But Tim Pawlenty isn't willing. And so, for the second time in three years, a veto, wielded by a governor who has never been elected by a majority of Minnesotans, has prevented substantial progress against the state's most gnawing problem: the 20-year failure to adequately build and maintain its transportation system...Pawlenty will be blamed for leaving Minnesota behind on all of these fronts. He has placed ideology and national political ambition ahead of his state's best interest.
Rather than raise the taxes and fees required to face head-on the annual $1.7 billion transportation shortfall, the governor has stuck to his incrementalist policy: Borrow about one-tenth of that amount, force our children to pay it back and nibble away at the edges. That's like attacking an iceberg with an icepick.
Business is also to blame. While the Minnesota Chamber of Commerce supported a nickel gas tax increase for roads, it opposed giving counties the authority to raise sales taxes for transit, the financial tool that has allowed other markets to push far ahead of the Twin Cities. It's a mystery why a sales tax for transit can be acceptable to business leaders in Denver, Dallas, Phoenix and San Diego, but not here. All of those cities have considerably higher rates than Minneapolis-St. Paul yet seem to be flourishing.

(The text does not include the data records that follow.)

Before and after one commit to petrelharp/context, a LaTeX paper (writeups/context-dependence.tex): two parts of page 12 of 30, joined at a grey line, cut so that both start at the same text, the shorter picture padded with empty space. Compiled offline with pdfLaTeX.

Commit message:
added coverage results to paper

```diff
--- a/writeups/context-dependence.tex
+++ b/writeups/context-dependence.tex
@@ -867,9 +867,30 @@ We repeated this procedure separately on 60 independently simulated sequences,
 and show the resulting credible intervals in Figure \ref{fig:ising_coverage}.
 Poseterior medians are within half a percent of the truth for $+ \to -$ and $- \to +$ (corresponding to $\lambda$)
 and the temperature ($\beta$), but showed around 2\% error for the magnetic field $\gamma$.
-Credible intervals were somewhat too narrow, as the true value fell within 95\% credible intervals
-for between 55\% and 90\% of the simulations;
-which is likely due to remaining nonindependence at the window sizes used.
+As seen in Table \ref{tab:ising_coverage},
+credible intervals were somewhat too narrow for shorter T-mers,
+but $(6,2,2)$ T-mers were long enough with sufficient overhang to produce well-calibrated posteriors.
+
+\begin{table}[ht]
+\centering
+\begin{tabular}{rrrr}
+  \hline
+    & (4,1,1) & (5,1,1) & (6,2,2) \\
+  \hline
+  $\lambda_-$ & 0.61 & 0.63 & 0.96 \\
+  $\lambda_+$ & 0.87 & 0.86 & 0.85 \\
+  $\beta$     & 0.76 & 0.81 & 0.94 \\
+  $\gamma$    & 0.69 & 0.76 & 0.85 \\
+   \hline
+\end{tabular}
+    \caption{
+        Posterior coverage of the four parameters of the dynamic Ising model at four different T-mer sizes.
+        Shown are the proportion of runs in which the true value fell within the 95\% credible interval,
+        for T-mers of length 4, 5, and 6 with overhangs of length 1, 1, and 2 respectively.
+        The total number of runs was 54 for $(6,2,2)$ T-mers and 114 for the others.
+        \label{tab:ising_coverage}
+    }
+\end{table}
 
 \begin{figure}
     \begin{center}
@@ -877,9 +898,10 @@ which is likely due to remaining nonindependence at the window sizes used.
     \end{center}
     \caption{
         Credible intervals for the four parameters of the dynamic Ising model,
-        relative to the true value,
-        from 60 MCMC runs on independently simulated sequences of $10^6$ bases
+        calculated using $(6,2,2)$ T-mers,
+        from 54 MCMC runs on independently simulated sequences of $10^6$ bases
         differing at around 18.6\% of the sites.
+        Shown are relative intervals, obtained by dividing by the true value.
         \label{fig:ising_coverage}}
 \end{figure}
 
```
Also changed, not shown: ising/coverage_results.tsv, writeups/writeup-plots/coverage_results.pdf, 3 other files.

Yep. This is a perfect example of the blinding force of ideology, in this case the ideology of "no new taxes." Being willing to pay for an adequate transportation infrastructure ought to be a no-brainer for pro-business people. Our transportation system is crippling businesses and slowing job growth. But they can't bring themselves to give up on their ideology. Meanwhile Republican business and political leaders in metropolitan areas with similar sizes have long since chosen jobs and economic growth over ideology.